Photo courtesy of Peter Mercer
When you purchase a brand-new RV, you should expect a few bugs. These types of issues are most likely not caused by the workmanship or component installation on the manufacturer’s side. Instead, it’s often it is a third-party accessory or component, like the refrigerator, generator, furnace, television sets, or similar items. In many cases, these types of issues are more common than similar happenings at home due to the mobile application. Vibration, jarring, and the possibility of extreme and rapid changes in temperature and atmospheric pressure can cause issues over time.
In addition to the learning curve discussed earlier, the understanding of what maintenance and checks should be carried out is a needed task. Failure to do this can result in costly future costly repairs.
Winterizing and de-winterizing is an annual event for most. Draining or blowing out of the freshwater system and the flushing of RV antifreeze is carried out each fall. The hot water tank or boiler must also be thoroughly drained. Additionally, ice makers, clothes washers and like equipment also require the evacuation of water. In the spring the flushing of the freshwater system with clean water is part of the de-winterizing process as well as putting all appliances back online. These yearly rituals can be done by your local dealer or can be a great D.I.Y. project.
Excluding insurance, vehicle licensing, regular vehicle service, and fuel, there are three types of beginner RV owner expenditures. They are out of warranty repairs, consumables parts, and wear and tear.
Photo: Camping World
Out-of-Warranty Repairs: These are items that require repair or replacement due to failure that occur after the expiry date of the RV manufacturer’s specific warranty offering. However, as many issues involve third-party manufactured products, like a television or refrigerator, a check should be made to determine if any warranty period is covered by these other companies. Often their guarantee may cover the product for a longer period.
Consumable Parts: Most light bulbs, filter elements, vehicle fluids, windshield wiper blades, and like items are considered consumable products. These are items that are acceptable and expected to require replacement in due time. The only exception to this would be a “bumper to bumper” warranty, which to my knowledge, are no longer offered by any RV makers.
Photo courtesy of Peter Mercer
Wear and Tear Items
These include such things as tires, brake linings, weathered caulking, battery condition, and like items.
In looking at the needed annual service costs of an RV, one must include an amortized cost of some items, such as tires. RV tires, due to low yearly mileage, tend to age out instead of wearing out. On average, these tires probably need replacing within eight years. So, taking the replacement cost estimate divided by eight would give you a “ballpark” annual cost.

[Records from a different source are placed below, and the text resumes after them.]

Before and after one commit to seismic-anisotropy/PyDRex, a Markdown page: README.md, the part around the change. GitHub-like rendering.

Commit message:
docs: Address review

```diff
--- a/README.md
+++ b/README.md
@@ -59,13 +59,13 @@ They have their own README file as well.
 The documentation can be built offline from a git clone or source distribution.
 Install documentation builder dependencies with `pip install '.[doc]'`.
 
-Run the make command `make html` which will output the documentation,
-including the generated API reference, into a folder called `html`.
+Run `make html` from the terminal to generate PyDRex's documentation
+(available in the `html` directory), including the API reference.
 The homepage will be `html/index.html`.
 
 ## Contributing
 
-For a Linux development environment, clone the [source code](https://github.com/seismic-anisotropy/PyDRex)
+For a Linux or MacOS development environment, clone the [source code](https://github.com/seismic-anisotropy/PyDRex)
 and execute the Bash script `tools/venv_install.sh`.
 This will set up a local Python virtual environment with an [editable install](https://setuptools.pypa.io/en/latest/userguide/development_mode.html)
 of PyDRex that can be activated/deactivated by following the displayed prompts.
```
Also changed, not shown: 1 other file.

Using a similar formula, the battery bank and any other known long-term expense can be amortized to extract the yearly cost estimate. This exercise will help you determine your estimated yearly cost of ownership of your RV. There are many types and sizes of recreational vehicles sold today. These range from tent trailers to super-size fifth-wheel trailers and motorhomes. The annual costs of ownership vary greatly depending on the size, type, and owner’s application. However, the cost can be tweaked and skewed by applying timely maintenance and some D.I.Y. when possible.

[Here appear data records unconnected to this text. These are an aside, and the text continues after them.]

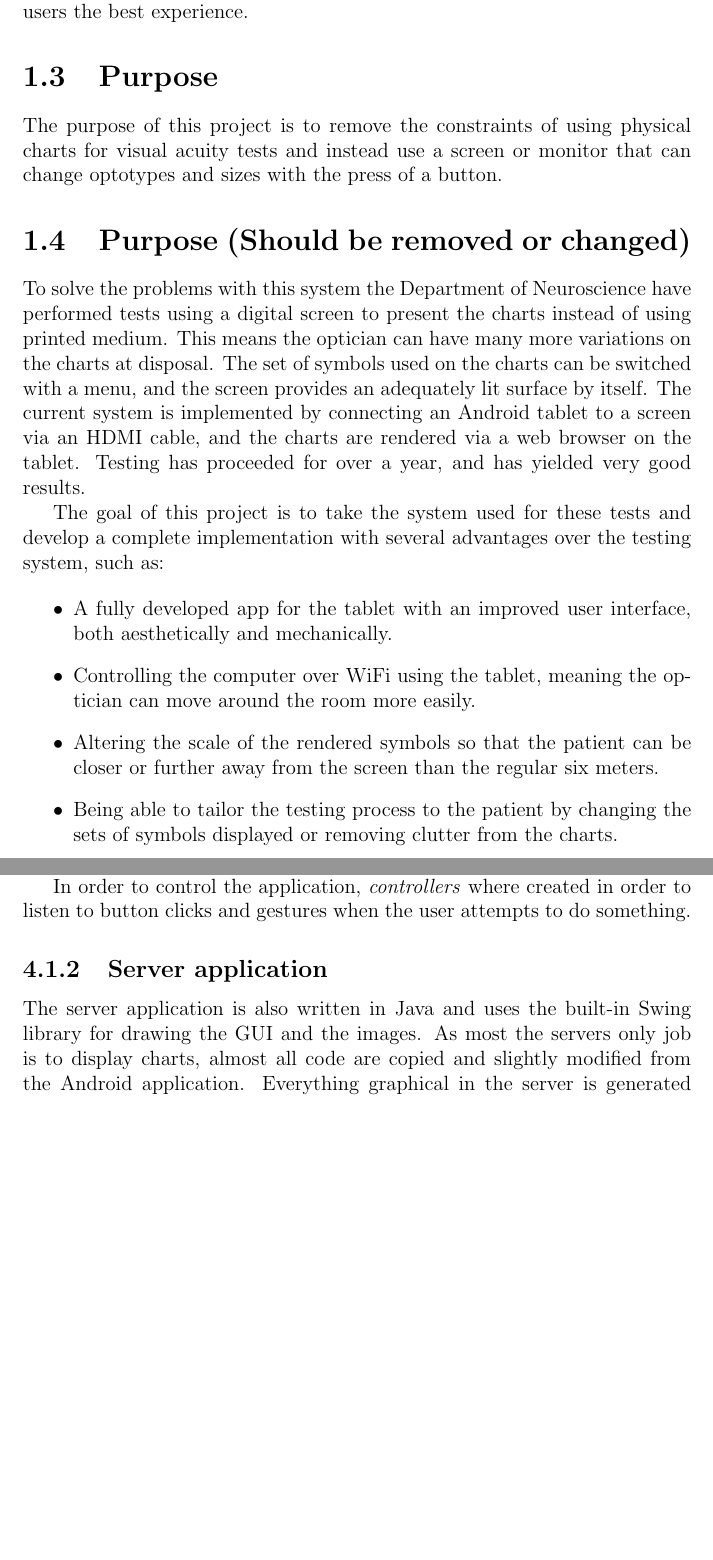
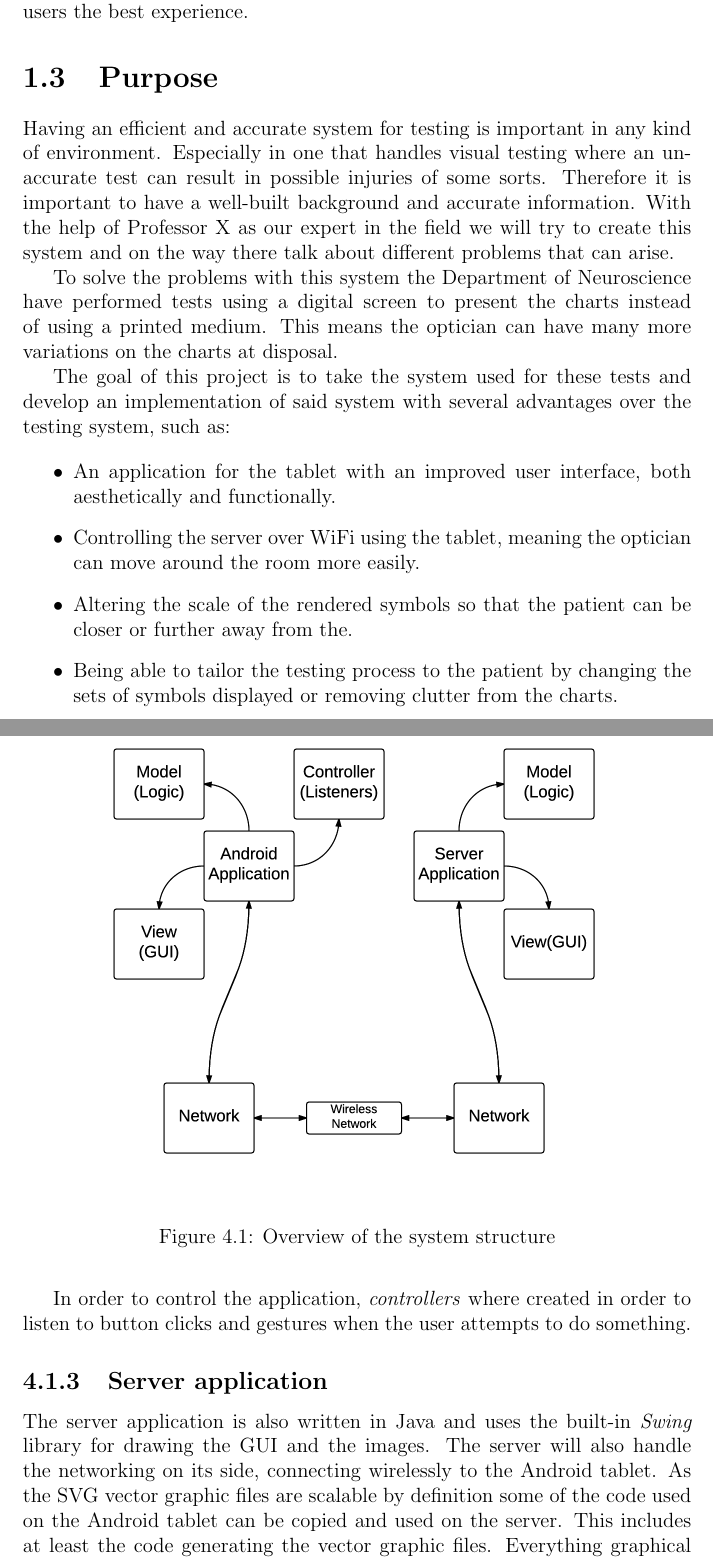
Before and after one commit to xscanpix/ProjectOftalmiatrik, a LaTeX thesis (Project/Report/report_draft.tex): two parts of pages 7 and 17 of 23 before the commit and two parts of pages 7 and 17 of 22 after it, joined at a grey line, cut so that both start at the same text, the shorter picture padded with empty space. Compiled offline with pdfLaTeX.

Commit message:
Rewrote the Purpose section

```diff
--- a/Project/Report/report_draft.tex
+++ b/Project/Report/report_draft.tex
@@ -6,12 +6,16 @@
 \usepackage{graphicx}
 \usepackage{subcaption}
 \usepackage{amsmath}
+\usepackage{titlesec}
 \usepackage[nottoc, notlof]{tocbibind}
 
 %%%%%%%% Bibliografi %%%%%%%%%%%%%%%%%%%%%%%%%%%%%%%%%
 %% Ändrar namnet på referens headern
-\renewcommand\bibname{References (Vi har URL och Datum, måste bara ändra LaTeX layouten.)}
+\renewcommand\bibname{References)}
 %%%%%%%%%%%%%%%%%%%%%%%%%%%%%%%%%%%%%%%%%%%%%%%%%%%%%%
+
+\titleformat{\chapter}[display]
+  {\normalfont\bfseries}{}{0pt}{\Large}
 
 %%%%%%%%%%%%%%%%% Start document %%%%%%%%%%%%%%%%%%%%%
 \begin{document}
@@ -62,41 +66,22 @@ AxAnIvIs is a prototype that is currently under testing at Uppsala University Ho
 Most of the before mentioned systems have some form of negative side that we try to improve on, mostly problems about high cost and difficulties with extending the software. We are different with that we want to create a system that is cheap, easy to understand and easy to maintain. Creating a system that have all the previously mentioned sides is one of the goals we have. Another important goal is creating a system that really is speacialized on measurements of visual acuity. All these points are important to give the users the best experience.
 
 \section{Purpose}
-The purpose of this project is to remove the constraints of using physical charts for visual acuity tests and instead use a screen or monitor that can change optotypes and sizes with the press of a button.
+Having an efficient and accurate system for testing is important in any kind of environment. Especially in one that handles visual testing where an unaccurate test can result in possible injuries of some sorts. Therefore it is important to have a well-built background and accurate information. With the help of Professor %Här kan vi skriva om Per.
+X as our expert in the field we will try to create this system and on the way there talk about different problems that can arise.
 
+To solve the problems with this system the Department of Neuroscience have performed tests using a digital screen to present the charts instead of using a printed medium. This means the optician can have many more variations on the charts at disposal. %The set of symbols used on the charts can be switched within a menu, and the screen provides an more than adequately lit surface by itself. The current system is implemented by connecting an Android tablet to a screen via an HDMI cable, and the charts are rendered via a web browser on the tablet. Testing has proceeded for over a year, and has yielded very good results.
 
-
-%\section{Employer}
-%%%%%%%%%%%%%beskriv uppdragsgivare, om ni har
-
-%Vår uppdragsgivare är Per Söderberg, professor i oftalmiatrik vid Institutet%(Institutionen?)<----------------------------------
-%för Neurovetenskap vid %Hum. Dubbel-vid. Hur skriver man det här egentligen? <---------------------------------------------------
-%Uppsala Universitet. Han tar även patienter vid Akademiska Sjukhuset i Uppsala
-
-%Our employer is Per Söderberg, professor and chair of opthalmology with the Department of Neuroscience at Uppsala University. He also takes patients at the university hospital, and uses these types of charts on a daily basis.
-
-%%%%%%%%%%%%%%%%%%%%%%%%Syfte: vart strävar projektet? vad är det övergripande målet, nyttan, effekterna av projektet?
-%%%%%%%%%%%%%t.ex. bättre koll på kosthållning, enklare planering av studier
-\section{Purpose (Should be removed or changed)}
-To solve the problems with this system the Department of Neuroscience have performed tests using a digital screen to present the charts instead of using printed medium. This means the optician can have many more variations on the charts at disposal. The set of symbols used on the charts can be switched with a menu, and the screen provides an adequately lit surface by itself. The current system is implemented by connecting an Android tablet to a screen via an HDMI cable, and the charts are rendered via a web browser on the tablet. Testing has proceeded for over a year, and has yielded very good results.
-
-The goal of this project is to take the system used for these tests and develop a complete implementation with several advantages over the testing system, such as:
+The goal of this project is to take the system used for these tests and develop an implementation of said system with several advantages over the testing system, such as:
 
 \begin{itemize}
-	\item A fully developed app for the tablet with an improved user interface, both aesthetically and mechanically.
-	%\item Connecting the digital screen to a computer that can handle higher resolution rendering than the tablets native resolution.
-	\item Controlling the computer over WiFi using the tablet, meaning the optician can move around the room more easily.
-	\item Altering the scale of the rendered symbols so that the patient can be closer or further away from the screen than the regular six meters.
+	\item An application for the tablet with an improved user interface, both aesthetically and functionally.
+	\item Controlling the server over WiFi using the tablet, meaning the optician can move around the room more easily.
+	\item Altering the scale of the rendered symbols so that the patient can be closer or further away from the.
 	\item Being able to tailor the testing process to the patient by changing the sets of symbols displayed or removing clutter from the charts.
 \end{itemize}
 
 and other features to make the process easier for the optician and patient.
 
-%%%%%%%%%%%%%%%%%%%%%%%%Mål: vad ska konkret levereras/utföras av projektet, för att ta oss närmare syftet
-
-%Hum. Ta material från ovanstående fråga? Jag är inte säker.
-
-%%%%%%%%%%%%%%%%%%%%%%%%Motivation:
 \section{Motivation}
 This project is important because determining visual acuity is a very labor- and equipment-intensive process. As the testing has showed, using a digital chart with a tablet interface is easier and faster, and can be a great help for the optician. The only thing missing is to improve on the design and implement a functional user interface and a better hardware solution to turn the testing shell into a finished product.
 
@@ -261,6 +246,15 @@ The optotypes on the top row of the chart is of the size 1.0 LogMAR and then eac
 
 %It is also contains methods for calculating the correct sizes of the optotypes and the data about the charts that should be displayed.
 
+\subsection{System structure}
+The system is divided into three major parts, an Android application, a server and networking. The Android application and server is modeled after the MVC (Model-View-Controller) pattern, where the model is the logic and the view is the GUI. The controller part is the part on the Android application that listens for button clicks and gestures. Usually the networking would fall under controller in the MVC pattern but was, in this system, chosen to be a separate larger structure. Figure \ref{system_structure} shows how the different parts are connected.
+
+\begin{figure}[h]
+\centering
+\includegraphics[width=120mm]{images/system_structure.png}
+\caption{Overview of the system structure\label{system_structure}}
+\end{figure}
+
 \subsection{Android application}
 The Android application is written in Java, which is the official language for Android. The static parts of the GUI (Graphical User Interface), which will never change unless application updates are released, are written in XML. This is similar to how HTML is written and is supported by Android natively.
 
@@ -271,6 +265,6 @@ The settings associated to each chart are also generated at runtime. If this wer
 In order to control the application, \textit{controllers} where created in order to listen to button clicks and gestures when the user attempts to do something.
 
 \subsection{Server application}
-The server application is also written in Java and uses the built-in Swing library for drawing the GUI and the images. As most the servers only job is to display charts, almost all code are copied and slightly modified from the Android application. Everything graphical in the server is generated at runtime as the sizes and distances between optotypes depends on which screen that's connected and the distance from the screen to the patient. The PC version of Java doesn't support the AndroidSVG library, another vector graphics library called Batik SVG Toolkit \cite{Batik} was used.
+The server application is also written in Java and uses the built-in \textit{Swing} library for drawing the GUI and the images. The server will also handle the networking on its side, connecting wirelessly to the Android tablet. As the SVG vector graphic files are scalable by definition some of the code used on the Android tablet can be copied and used on the server. This includes at least the code generating the vector graphic files. Everything graphical in the server is generated at runtime as the sizes and distances between optotypes depends on which screen is connected and the distance from the screen to the patient. Instead of using the Android-only vector graphics library \textit{AndroidSVG} we are using a well supported library \textit{Apache Batik}. \cite{Batik}
 
 \subsection{Network}
```
Also changed, not shown: Project/Report/report_draft.tex (10 more changed lines), 1 other file.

To manage RV expenses, consider an extended warranty. This can ensure that when it comes to unexpected vehicle failures, you’ve got coverage.

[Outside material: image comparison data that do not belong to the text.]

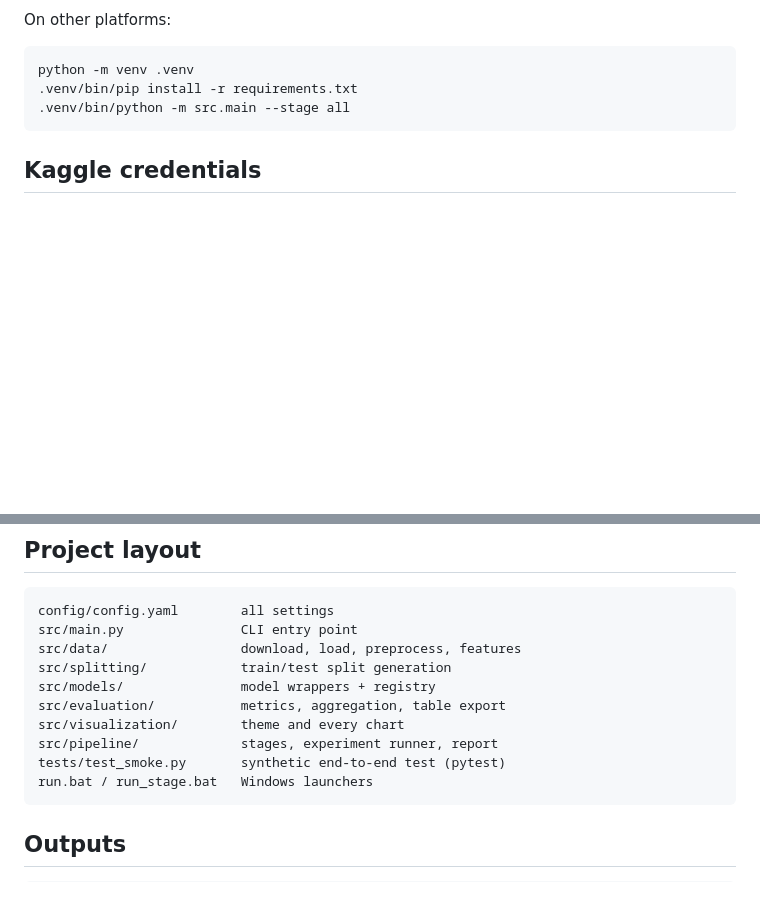
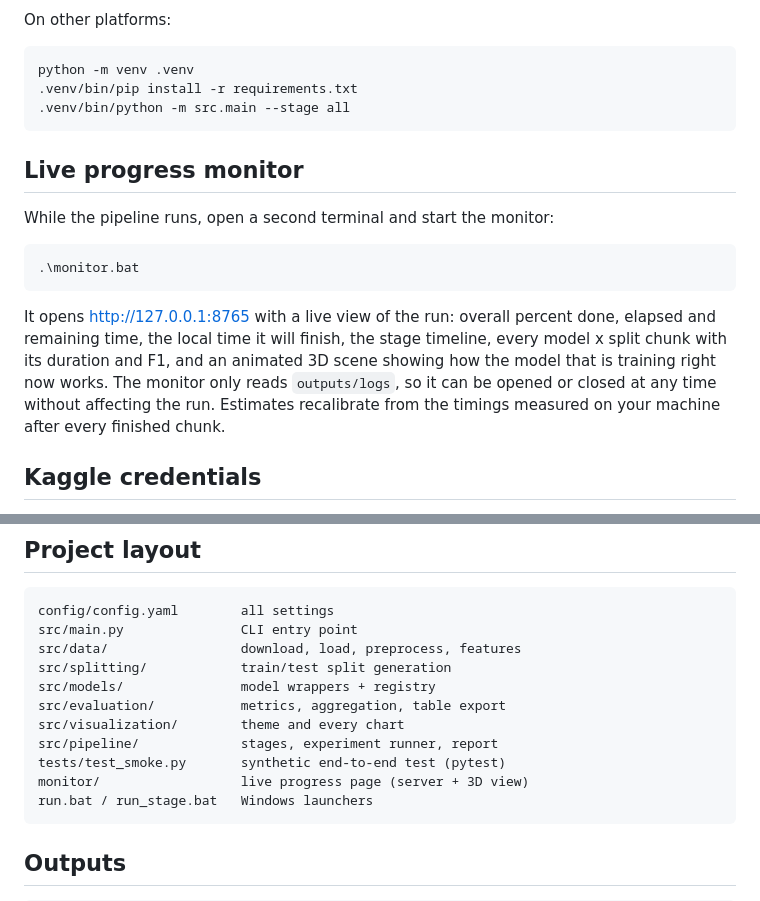
Before and after one commit to the-sudipta/energy_anomaly_detection_model_comparison_pipeline, a Markdown page: README.md, 2 parts joined by grey strips. Rendered like a GitHub page; blank space fills up the shorter version.

Commit message:
📘 Docs : Document the live progress monitor
Explain how to start monitor.bat in a second terminal, what the page
shows, that it only reads the log files and that its time estimates
recalibrate from the chunks already finished on the machine.

````diff
--- a/README.md
+++ b/README.md
@@ -40,6 +40,22 @@ python -m venv .venv
 .venv/bin/pip install -r requirements.txt
 .venv/bin/python -m src.main --stage all
 ```
+
+## Live progress monitor
+
+While the pipeline runs, open a second terminal and start the monitor:
+
+```powershell
+.\monitor.bat
+```
+
+It opens http://127.0.0.1:8765 with a live view of the run: overall percent
+done, elapsed and remaining time, the local time it will finish, the stage
+timeline, every model x split chunk with its duration and F1, and an animated
+3D scene showing how the model that is training right now works. The monitor
+only reads `outputs/logs`, so it can be opened or closed at any time without
+affecting the run. Estimates recalibrate from the timings measured on your
+machine after every finished chunk.
 
 ## Kaggle credentials
 
@@ -110,6 +126,7 @@ src/evaluation/           metrics, aggregation, table export
 src/visualization/        theme and every chart
 src/pipeline/             stages, experiment runner, report
 tests/test_smoke.py       synthetic end-to-end test (pytest)
+monitor/                  live progress page (server + 3D view)
 run.bat / run_stage.bat   Windows launchers
 ```
 
````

The post What to Expect in the First Five Years of RV Ownership, Part 1 appeared first on Good Sam Camping Blog.